I have always found growing food to be a powerful experience, and Seattle has an amazing number and variety of urban farming projects. I started going around to the various pea-patches in the city, talking to people and photographing them and their gardens. I wanted to do something called “Growing Hope”. No sooner had I decided to do this, but a wonderful opportunity fell into my lap. A friend told me about a project based out of New Hope Baptist Church, in the heart of Seattle’s African-American neighborhood, that might be interesting for me to check out. The program is called Clean Greens farm and market. The church had just leased a piece of land outside the city and begun an organic farm and subscription farming project. It has big aspirations, and in the course of one growing season has brought together and empowered a community that takes pride in growing their own food.
They sell the produce at a farm stand on a city street near the church, in the Central Area, and donate a box of fresh produce to a needy family for every one they sell via subscription. I started photographing this project in September, and put together a documentary photo essay called “Growing Hope in the Urban Center”. I may write more about it at another time. I will be continuing to expand my photo essay as the project develops over the course of the next growing season, which, with this weather, is fast approaching. Between running back and forth from 21st and Yesler to the farm in Duvall and home last fall, I came across a call for entries for an exhibition called “Picturing an Ethical Economy” at Trinity Wall Street Museum in New York. I thought that my project fit the description of what they were looking for, so I put together a submission and sent it off. Now, I’ve actually never done anything like this before. I’ve never submitted anything to a call for entries, not even jewelry, so I had no idea what to expect. When I got the email in late November that they had accepted one of my photographs for the exhibition, I was stunned and thrilled. At that time though, I had no idea that there was going to be a reception, so when that invitation showed up, I was again surprised and didn’t know what to do about it. Based on the advice of several photographers whose opinions I trust, as well as the fact that I am committed to the work of telling stories of hope through photographs and words, and hoping that I may have the opportunity to meet like-minded photographers and others involved in the field, I decided to head off to the Big Apple and see what this is all about.

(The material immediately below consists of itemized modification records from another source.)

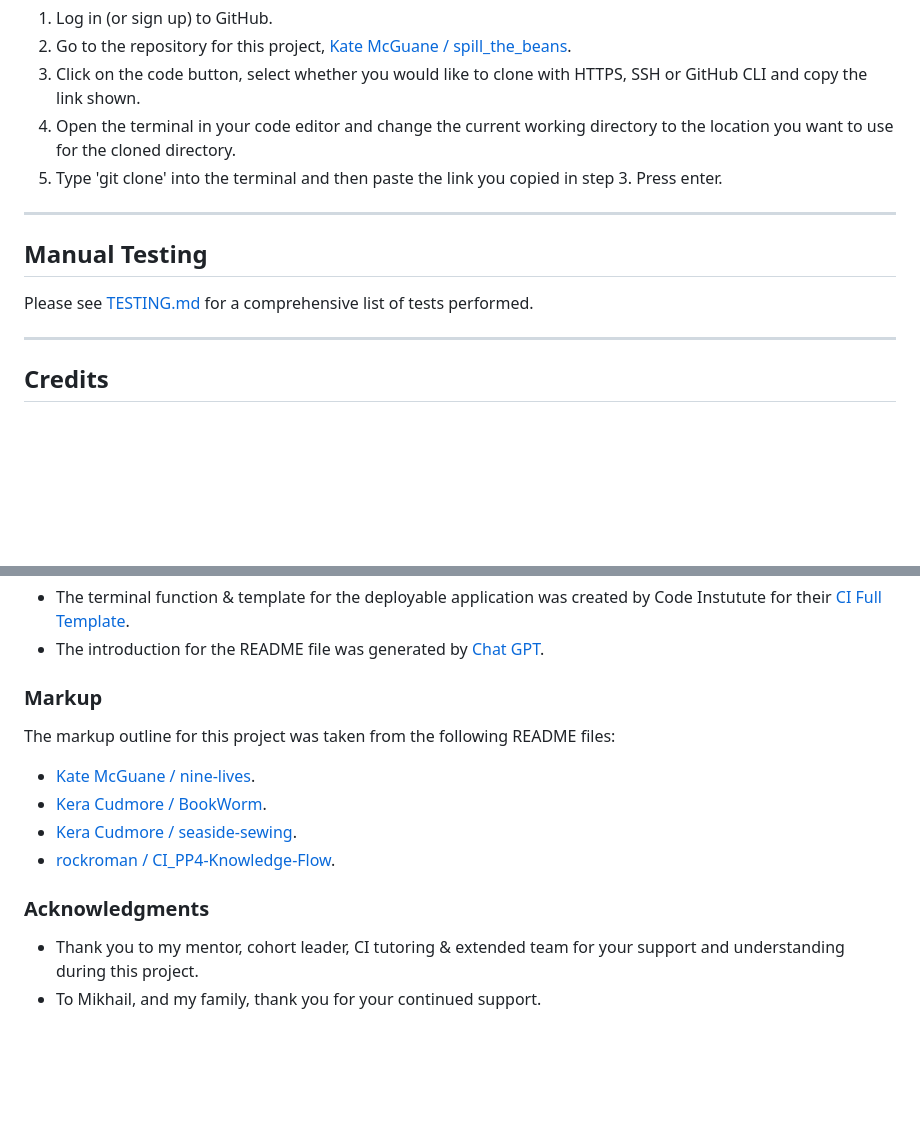
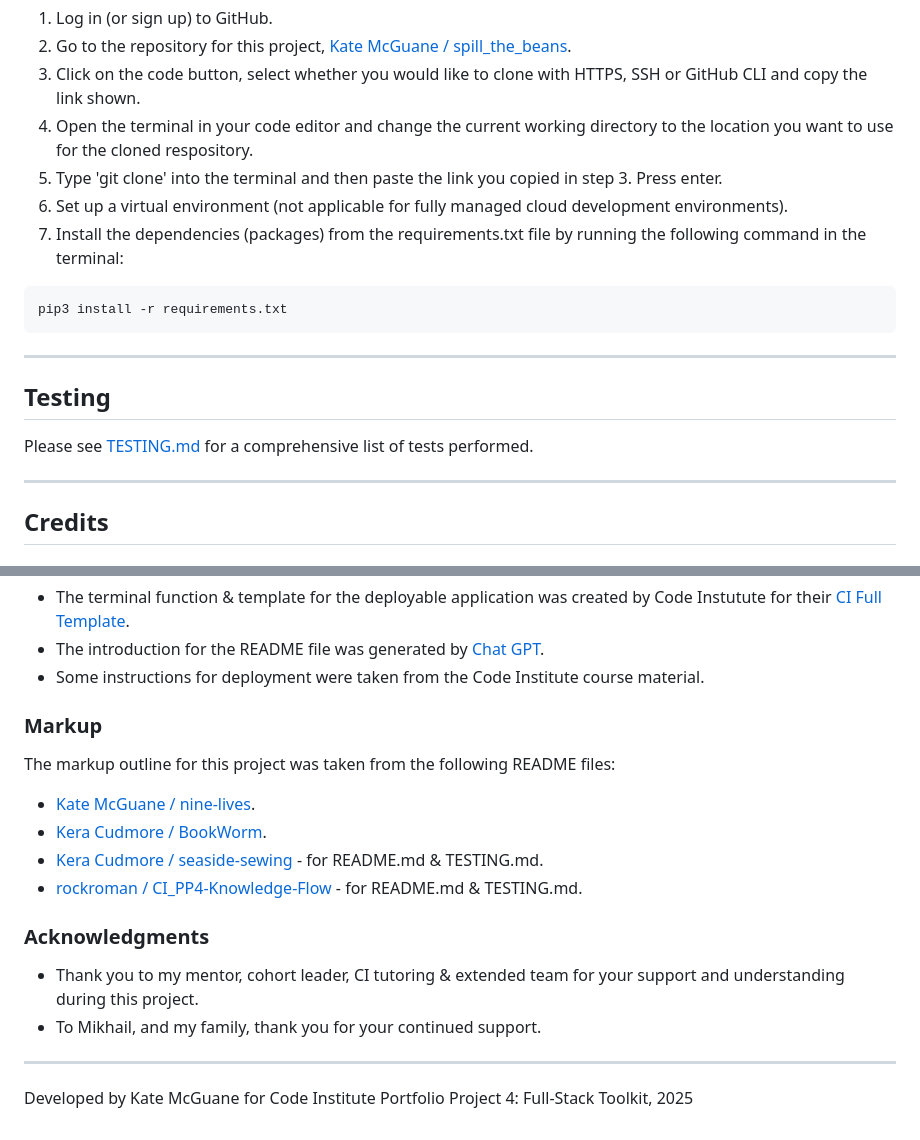
Before and after one commit to KateMcGuane/spill_the_beans, a Markdown page: README.md, 2 parts joined by grey strips. Rendered like a GitHub page; blank space fills up the shorter version.

````diff
--- a/README.md
+++ b/README.md
@@ -145,16 +216,26 @@ To fork the Spill the Beans repository, to either propose changes or to use as a
   1. Log in (or sign up) to GitHub.
   2. Go to the repository for this project, [Kate McGuane / spill_the_beans](https://github.com/KateMcGuane/spill_the_beans).
   3. Click on the code button, select whether you would like to clone with HTTPS, SSH or GitHub CLI and copy the link shown.
-  4. Open the terminal in your code editor and change the current working directory to the location you want to use for the cloned directory.
+  4. Open the terminal in your code editor and change the current working directory to the location you want to use for the cloned respository.
   5. Type 'git clone' into the terminal and then paste the link you copied in step 3. Press enter.
+  6. Set up a virtual environment (not applicable for fully managed cloud development environments).
+  7. Install the dependencies (packages) from the requirements.txt file by running the following command in the terminal:
+
+  ```bash
+pip3 install -r requirements.txt
+```
 
 
 ---
 
-## Manual Testing
+
+## Testing
+
 Please see [TESTING.md](TESTING.md) for a comprehensive list of tests performed.
 
+
 ---
+
 
 ## Credits
 
@@ -192,6 +273,7 @@ Please see [TESTING.md](TESTING.md) for a comprehensive list of tests performed.
 
   - The terminal function & template for the deployable application was created by Code Instutute for their [CI Full Template](https://github.com/Code-Institute-Org/ci-full-template).
   - The introduction for the README file was generated by [Chat GPT](https://chatgpt.com).
+  - Some instructions for deployment were taken from the Code Institute course material.
 
 
 ### Markup
@@ -199,11 +281,17 @@ Please see [TESTING.md](TESTING.md) for a comprehensive list of tests performed.
   The markup outline for this project was taken from the following README files:
   - [Kate McGuane / nine-lives](https://github.com/KateMcGuane/nine-lives).
   - [Kera Cudmore / BookWorm](https://github.com/kera-cudmore/BookWorm?tab=readme-ov-file).
-  - [Kera Cudmore / seaside-sewing](https://github.com/kera-cudmore/seaside-sewing).
-  - [rockroman / CI_PP4-Knowledge-Flow](https://github.com/rockroman/CI_PP4-Knowledge-Flow/blob/main/README.md).
+  - [Kera Cudmore / seaside-sewing](https://github.com/kera-cudmore/seaside-sewing) - for README.md & TESTING.md.
+  - [rockroman / CI_PP4-Knowledge-Flow](https://github.com/rockroman/CI_PP4-Knowledge-Flow/blob/main/README.md) - for README.md & TESTING.md.
 
 
 ###  Acknowledgments
 
   - Thank you to my mentor, cohort leader, CI tutoring & extended team for your support and understanding during this project.
   - To Mikhail, and my family, thank you for your continued support.
+
+
+---
+
+
+Developed by Kate McGuane for Code Institute Portfolio Project 4: Full-Stack Toolkit, 2025
````
Also changed, not shown: other parts of README.md (+96 -25 lines).
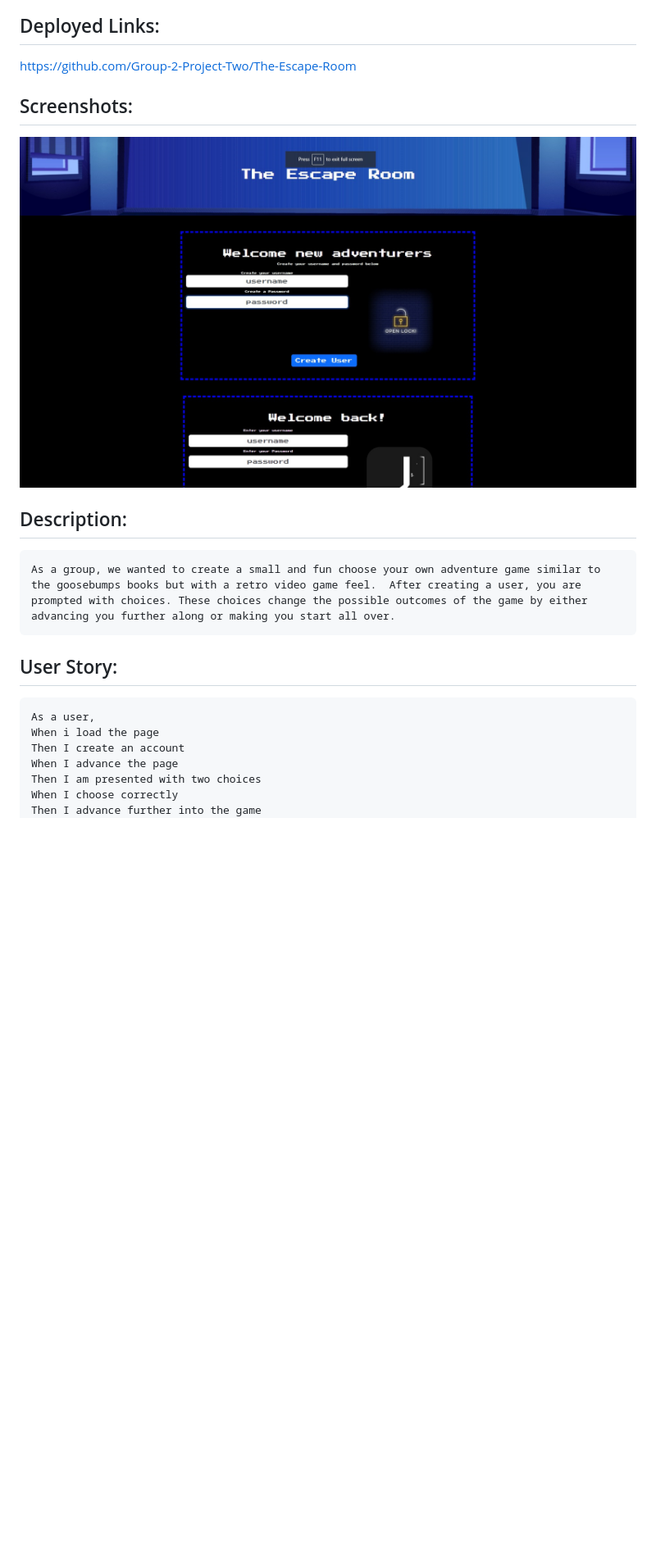
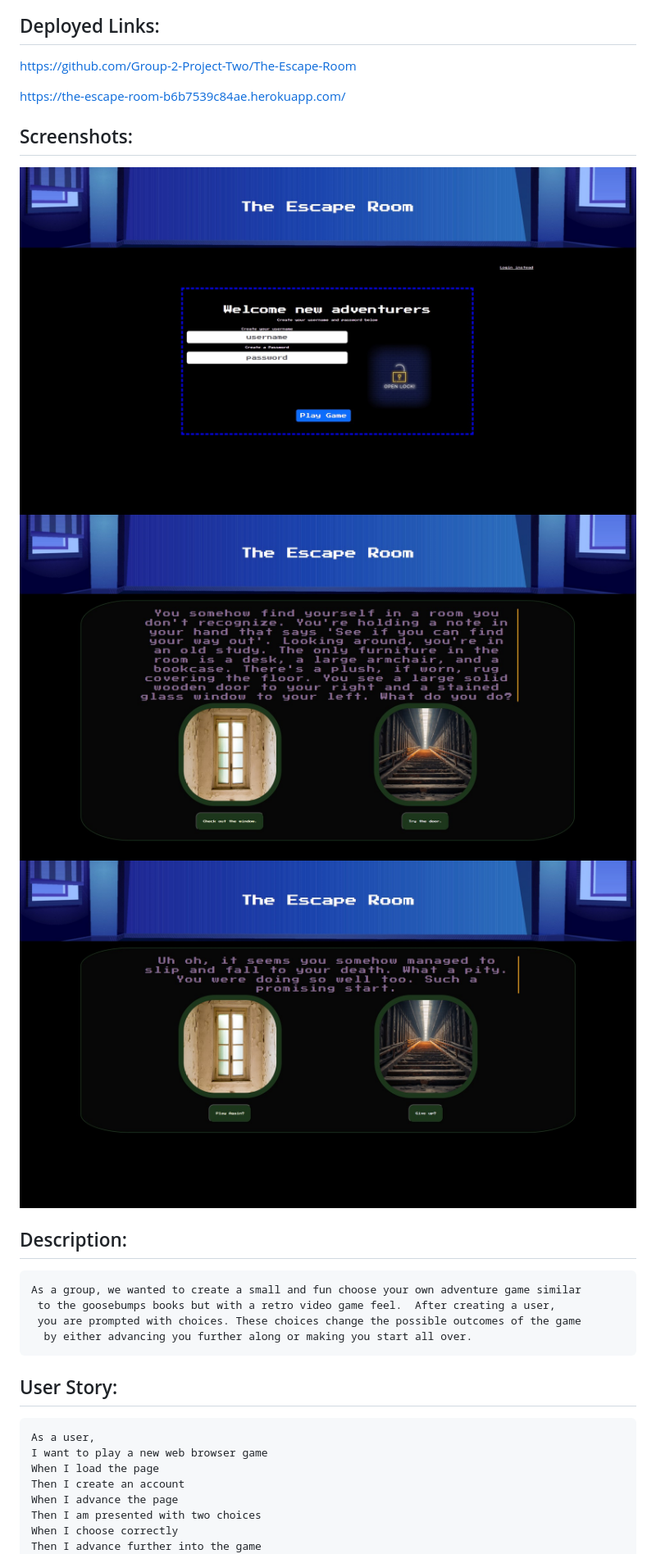
Before and after one commit to Group-2-Project-Two/The-Escape-Room, a Markdown page: README.md, the part around the change printed below. Shown: that part at 82% size. Drawn GitHub-style; pictures changed too: image-1.png (added), image-2.png (added), image.png; blank space fills up the shorter version.

Commit message:
readmeupdate

```diff
--- a/README.md
+++ b/README.md
@@ -3,16 +3,24 @@
 ## Deployed Links:
 https://github.com/Group-2-Project-Two/The-Escape-Room
 
+https://the-escape-room-b6b7539c84ae.herokuapp.com/
+
 
 ## Screenshots:
 ![Alt text](image.png)
+![Alt text](image-1.png)
+![Alt text](image-2.png)
 
 ## Description:
-    As a group, we wanted to create a small and fun choose your own adventure game similar to the goosebumps books but with a retro video game feel.  After creating a user, you are prompted with choices. These choices change the possible outcomes of the game by either advancing you further along or making you start all over.
+    As a group, we wanted to create a small and fun choose your own adventure game similar
+     to the goosebumps books but with a retro video game feel.  After creating a user,
+     you are prompted with choices. These choices change the possible outcomes of the game
+      by either advancing you further along or making you start all over.
 
 ## User Story:
     As a user,
-    When i load the page
+    I want to play a new web browser game
+    When I load the page
     Then I create an account
     When I advance the page
     Then I am presented with two choices
```
Also changed, not shown: other parts of README.md (+10 -0 lines).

I did, at one point, post the invitation to this exhibition somewhere on this blog, but it was a while back, and I’m sure there are plenty of people scratching their heads and wondering what I’m talking about when I keep mentioning the reception in New York. So I’m off Monday… the Stay-at-home mom from Seattle, moonlighting as photographer, takes on the big city. A new kind of adventure!
As I was wrapping up the writing of this entry tonight, I came across the following amazingly appropriate quote and want to offer it. It is this spirit which guides the Clean Greens project:
True compassion is more than flinging a coin to a beggar; it comes to see that an edifice which produces beggars needs restructuring. –Martin Luther King, Jr.
The idea behind Clean Greens is nothing short of a restructuring of an inner city neighborhood from its food supply on up.